Both informal communication and formal communication take place in any organization whether it be business or our personal family lives. But we need to recognize the difference.

Informal communication is casual and spontaneous, whereas formal communication is more thought-out and prepared from learned experiences or organized training that present rules and conventions authoritated by business and formal etiquette.

Informal communication comes from communication activities outside of those formally learned at home through discipline, or at school through education, or in business through our own personal experiences and formal training.

It falls under the social communication of grapevines and rumors, casual conversations and inter-relational activities outside of the formal or public arenas.

We do not behave the same way at work as we do at home or at play. I always say that people are at their best at work. We really don’t know someone until we’ve stayed with them outside of work for a few days-or a few hours even, with some people.

Informal communication may not be as reliant as formal communication where more accountability is expected. In an organizational setting, such as business, or association and the like, communication is connected with official status-quo or protocols of the formal channels of structure and culture which the line of manager/subordinate reporting system is expectedly accepted.

In order to understand informal communication, we need to understand formal communication and then realize that informal communication is what takes place without the formal addition of convention and ceremonies.

In business the different forms of formal communication include departmental functionality, activities taking place within meeting and conference settings, verbal and written communication through telephone, memos and bulletins, etc.

It is safe to also recognize that informal communication may be vulnerable to being deceptive and imprecise in its casualness – conscious or unconscious.

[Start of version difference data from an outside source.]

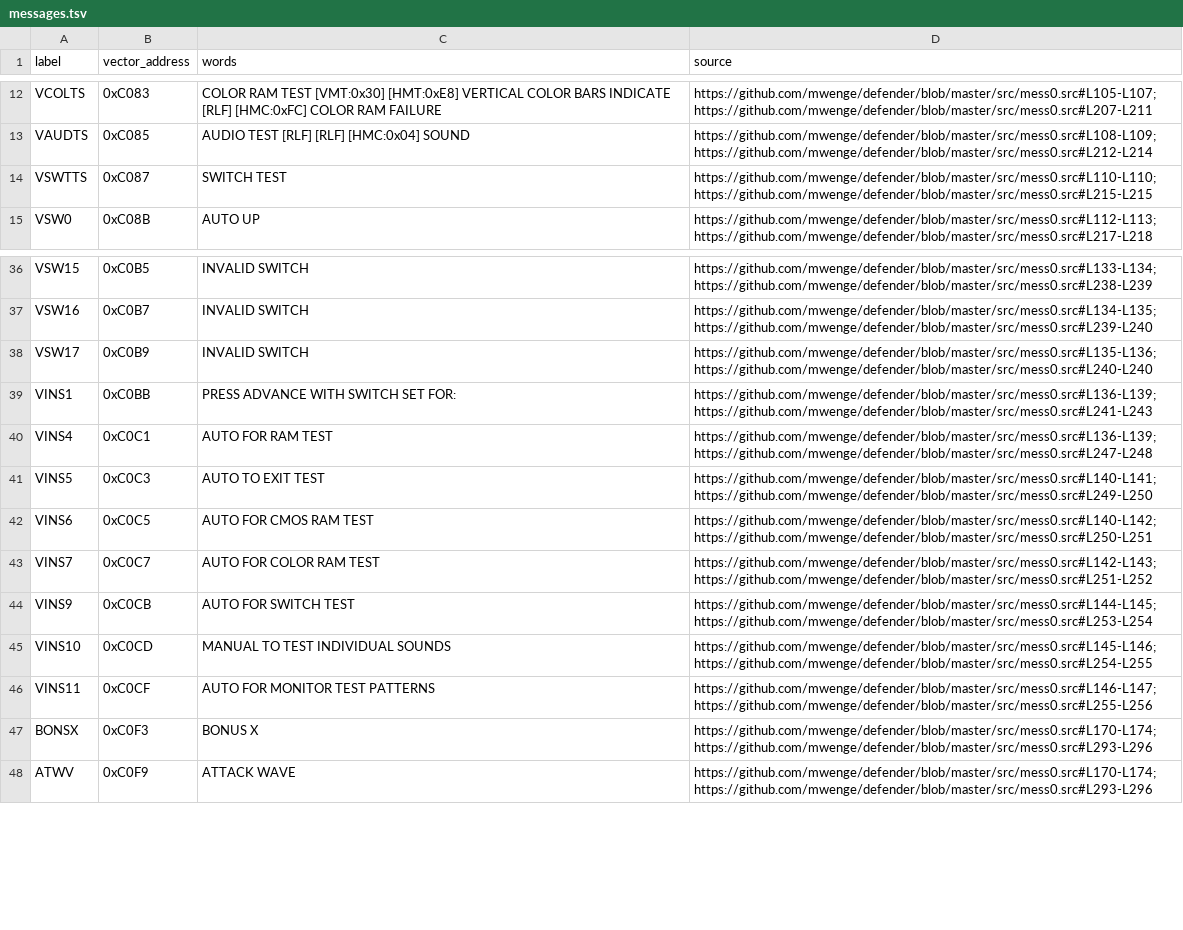
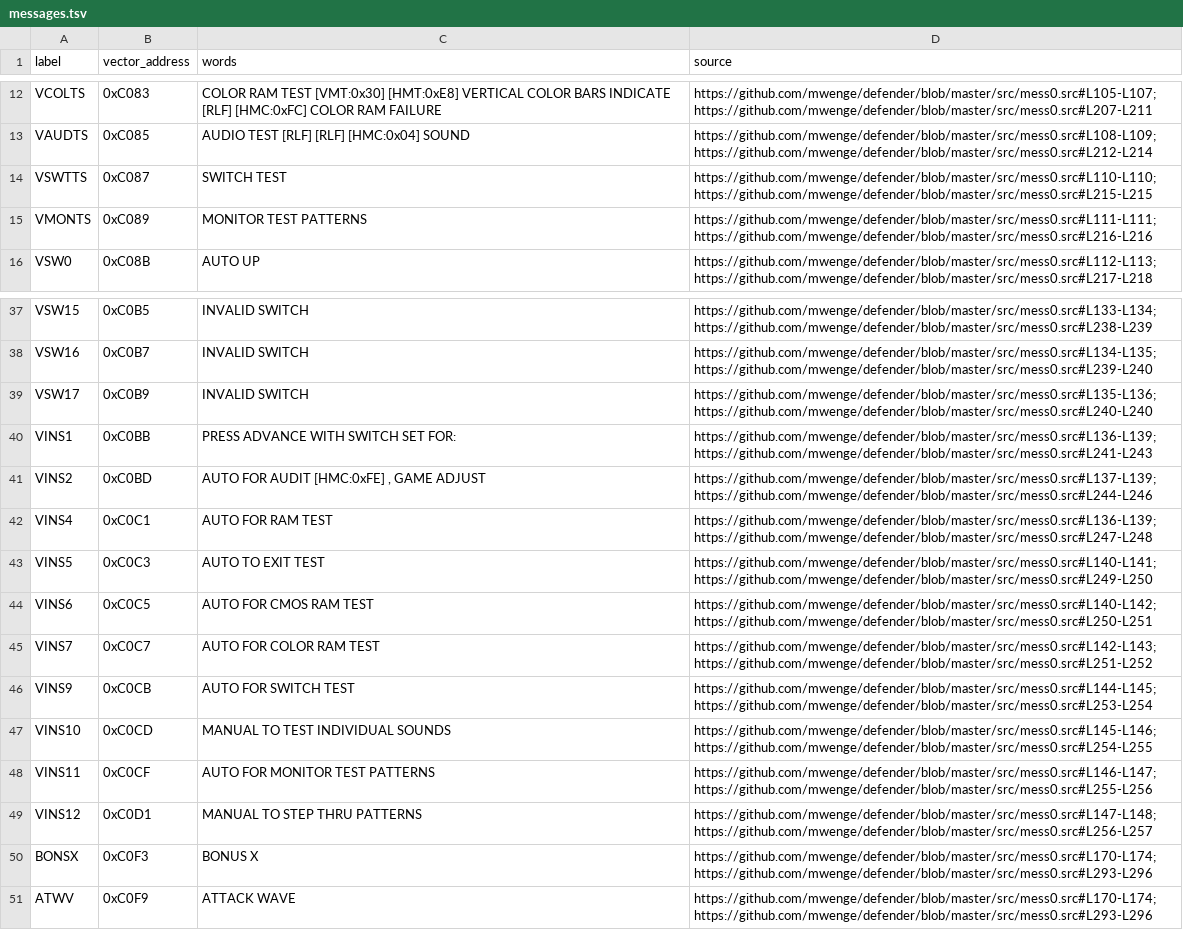
Before and after one commit to stephenlclarke/defender, a TSV file: assets/red-label/messages.tsv, drawn as a sheet; only a part is shown, gaps mark what is left out; the diff names each change by its address in the sheet, - before the commit and + after, or states it on an @@ line.

Commit message:
feat(board): model crom0 monitor test

```diff
--- a/assets/red-label/messages.tsv
+++ b/assets/red-label/messages.tsv
+row 15: VMONTS | 0xC089 | MONITOR TEST PATTERNS | https://github.com/mwenge/defender/blob/master/src/mess0.src#L111-L111;https://github.com/mwenge/defender/blob/master/src/mess0.src#L216-L216
+row 41: VINS2 | 0xC0BD | AUTO FOR AUDIT [HMC:0xFE] , GAME ADJUST | https://github.com/mwenge/defender/blob/master/src/mess0.src#L137-L139;https://github.com/mwenge/defender/blob/master/src/mess0.src#L244-L246
+row 49: VINS12 | 0xC0D1 | MANUAL TO STEP THRU PATTERNS | https://github.com/mwenge/defender/blob/master/src/mess0.src#L147-L148;https://github.com/mwenge/defender/blob/master/src/mess0.src#L256-L257
```
Also changed, not shown: assets/red-label/message-glyphs.tsv, 6 other files.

In a formal setting, people take the time to recognize the consequences of transmitting any wrong or incomplete information. But in an informal setting, the quality of communication may be affected by the more relaxed or careless attitude or behaviour.

However, both formal and informal communication is found in an organization, depending on the level of business experience and training one possesses in his or her personal life. An organization can make efficient use of informal communication by confirming and affirming that which is being communicated by the untrained or less trained individual.

Informal communication, like formal communication can be expressed verbally or non-verbally by words, tone of voice, signs such as glances and gestures and even silence. For the purpose of effective communication, one needs to identify and affirm anything that may be communicated, if unsure of the true meaning behind the communicator./dmh

Diane M. Hoffmann is the founder of Hoffmann-Rondeau Communications and the web site http://communicationverbalnonverbal.blogspot.ca which is the home of her e-books “Improve Communication, Verbal and Nonverbal” and “Improve Communication, Organization and Training” as well as her 296-page printed book “Contextual Communication, Organization and Training”. You may reprint this article making sure to include this bio with no changes.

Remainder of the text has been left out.